_Your instructions_: Every entry, from first to last, is to be retyped without any alteration.

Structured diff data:
======

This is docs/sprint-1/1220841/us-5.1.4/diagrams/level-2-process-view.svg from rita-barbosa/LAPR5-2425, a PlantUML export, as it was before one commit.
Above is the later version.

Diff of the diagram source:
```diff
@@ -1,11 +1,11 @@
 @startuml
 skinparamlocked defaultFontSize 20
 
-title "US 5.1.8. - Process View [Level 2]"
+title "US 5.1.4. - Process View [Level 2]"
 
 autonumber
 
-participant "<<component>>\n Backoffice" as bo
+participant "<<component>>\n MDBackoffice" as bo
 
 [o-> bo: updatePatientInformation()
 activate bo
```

======

_Task result_:
This is docs/sprint-1/1220841/us-5.1.4/diagrams/level-2-process-view.svg from rita-barbosa/LAPR5-2425, a PlantUML export, as it was before one commit.
Above is the later version.

Diff of the diagram source:
```diff
@@ -1,11 +1,11 @@
 @startuml
 skinparamlocked defaultFontSize 20
 
-title "US 5.1.8. - Process View [Level 2]"
+title "US 5.1.4. - Process View [Level 2]"
 
 autonumber
 
-participant "<<component>>\n Backoffice" as bo
+participant "<<component>>\n MDBackoffice" as bo
 
 [o-> bo: updatePatientInformation()
 activate bo
```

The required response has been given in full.